TASK REQUIREMENTS: Reproduce every record below exactly as it appears.

MATERIAL SUPPLIED:
+ + + + +
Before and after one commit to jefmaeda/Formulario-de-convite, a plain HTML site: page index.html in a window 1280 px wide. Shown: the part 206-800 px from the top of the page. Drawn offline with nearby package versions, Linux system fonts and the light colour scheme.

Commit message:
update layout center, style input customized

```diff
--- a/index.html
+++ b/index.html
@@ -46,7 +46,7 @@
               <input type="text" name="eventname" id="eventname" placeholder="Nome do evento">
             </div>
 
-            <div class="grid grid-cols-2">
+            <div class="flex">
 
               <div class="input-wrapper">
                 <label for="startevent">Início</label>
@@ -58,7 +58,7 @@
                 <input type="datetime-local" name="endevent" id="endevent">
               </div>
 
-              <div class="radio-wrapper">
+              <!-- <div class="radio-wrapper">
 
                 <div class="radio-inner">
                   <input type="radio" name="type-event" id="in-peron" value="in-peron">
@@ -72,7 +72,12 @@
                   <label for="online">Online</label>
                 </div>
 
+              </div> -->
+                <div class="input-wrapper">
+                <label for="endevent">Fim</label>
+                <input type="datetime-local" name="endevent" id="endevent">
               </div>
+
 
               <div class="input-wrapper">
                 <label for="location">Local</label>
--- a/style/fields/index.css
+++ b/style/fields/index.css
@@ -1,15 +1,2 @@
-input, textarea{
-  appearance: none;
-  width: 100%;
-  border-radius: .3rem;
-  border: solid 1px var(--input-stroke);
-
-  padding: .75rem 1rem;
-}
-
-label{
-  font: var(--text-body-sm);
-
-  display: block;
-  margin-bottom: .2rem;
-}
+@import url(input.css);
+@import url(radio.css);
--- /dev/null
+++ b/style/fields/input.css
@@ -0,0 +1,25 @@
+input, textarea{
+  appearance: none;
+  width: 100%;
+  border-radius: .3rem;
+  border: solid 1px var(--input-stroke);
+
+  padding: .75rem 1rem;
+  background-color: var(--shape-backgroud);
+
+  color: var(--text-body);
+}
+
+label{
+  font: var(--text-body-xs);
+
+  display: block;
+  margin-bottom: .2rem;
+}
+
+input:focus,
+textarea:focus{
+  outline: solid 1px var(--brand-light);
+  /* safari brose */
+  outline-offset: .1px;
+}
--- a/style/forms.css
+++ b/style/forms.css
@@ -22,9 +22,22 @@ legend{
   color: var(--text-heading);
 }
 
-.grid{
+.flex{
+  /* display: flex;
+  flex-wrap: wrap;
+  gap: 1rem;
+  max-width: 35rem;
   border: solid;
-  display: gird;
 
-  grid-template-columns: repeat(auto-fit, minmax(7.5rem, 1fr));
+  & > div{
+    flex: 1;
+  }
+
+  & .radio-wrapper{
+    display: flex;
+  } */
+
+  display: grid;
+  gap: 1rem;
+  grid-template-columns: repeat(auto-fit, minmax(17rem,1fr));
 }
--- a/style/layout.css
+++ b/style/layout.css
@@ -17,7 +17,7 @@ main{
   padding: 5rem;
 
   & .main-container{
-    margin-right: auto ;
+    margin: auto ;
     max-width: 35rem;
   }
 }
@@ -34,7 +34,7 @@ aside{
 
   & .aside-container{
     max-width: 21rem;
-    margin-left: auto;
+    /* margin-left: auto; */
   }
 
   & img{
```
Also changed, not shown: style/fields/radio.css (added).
+ + + + +
OUTPUT FOR THIS EXERCISE:
Before and after one commit to jefmaeda/Formulario-de-convite, a plain HTML site: page index.html in a window 1280 px wide. Shown: the part 206-800 px from the top of the page. Drawn offline with nearby package versions, Linux system fonts and the light colour scheme.

Commit message:
update layout center, style input customized

```diff
--- a/index.html
+++ b/index.html
@@ -46,7 +46,7 @@
               <input type="text" name="eventname" id="eventname" placeholder="Nome do evento">
             </div>
 
-            <div class="grid grid-cols-2">
+            <div class="flex">
 
               <div class="input-wrapper">
                 <label for="startevent">Início</label>
@@ -58,7 +58,7 @@
                 <input type="datetime-local" name="endevent" id="endevent">
               </div>
 
-              <div class="radio-wrapper">
+              <!-- <div class="radio-wrapper">
 
                 <div class="radio-inner">
                   <input type="radio" name="type-event" id="in-peron" value="in-peron">
@@ -72,7 +72,12 @@
                   <label for="online">Online</label>
                 </div>
 
+              </div> -->
+                <div class="input-wrapper">
+                <label for="endevent">Fim</label>
+                <input type="datetime-local" name="endevent" id="endevent">
               </div>
+
 
               <div class="input-wrapper">
                 <label for="location">Local</label>
--- a/style/fields/index.css
+++ b/style/fields/index.css
@@ -1,15 +1,2 @@
-input, textarea{
-  appearance: none;
-  width: 100%;
-  border-radius: .3rem;
-  border: solid 1px var(--input-stroke);
-
-  padding: .75rem 1rem;
-}
-
-label{
-  font: var(--text-body-sm);
-
-  display: block;
-  margin-bottom: .2rem;
-}
+@import url(input.css);
+@import url(radio.css);
--- /dev/null
+++ b/style/fields/input.css
@@ -0,0 +1,25 @@
+input, textarea{
+  appearance: none;
+  width: 100%;
+  border-radius: .3rem;
+  border: solid 1px var(--input-stroke);
+
+  padding: .75rem 1rem;
+  background-color: var(--shape-backgroud);
+
+  color: var(--text-body);
+}
+
+label{
+  font: var(--text-body-xs);
+
+  display: block;
+  margin-bottom: .2rem;
+}
+
+input:focus,
+textarea:focus{
+  outline: solid 1px var(--brand-light);
+  /* safari brose */
+  outline-offset: .1px;
+}
--- a/style/forms.css
+++ b/style/forms.css
@@ -22,9 +22,22 @@ legend{
   color: var(--text-heading);
 }
 
-.grid{
+.flex{
+  /* display: flex;
+  flex-wrap: wrap;
+  gap: 1rem;
+  max-width: 35rem;
   border: solid;
-  display: gird;
 
-  grid-template-columns: repeat(auto-fit, minmax(7.5rem, 1fr));
+  & > div{
+    flex: 1;
+  }
+
+  & .radio-wrapper{
+    display: flex;
+  } */
+
+  display: grid;
+  gap: 1rem;
+  grid-template-columns: repeat(auto-fit, minmax(17rem,1fr));
 }
--- a/style/layout.css
+++ b/style/layout.css
@@ -17,7 +17,7 @@ main{
   padding: 5rem;
 
   & .main-container{
-    margin-right: auto ;
+    margin: auto ;
     max-width: 35rem;
   }
 }
@@ -34,7 +34,7 @@ aside{
 
   & .aside-container{
     max-width: 21rem;
-    margin-left: auto;
+    /* margin-left: auto; */
   }
 
   & img{
```
Also changed, not shown: style/fields/radio.css (added).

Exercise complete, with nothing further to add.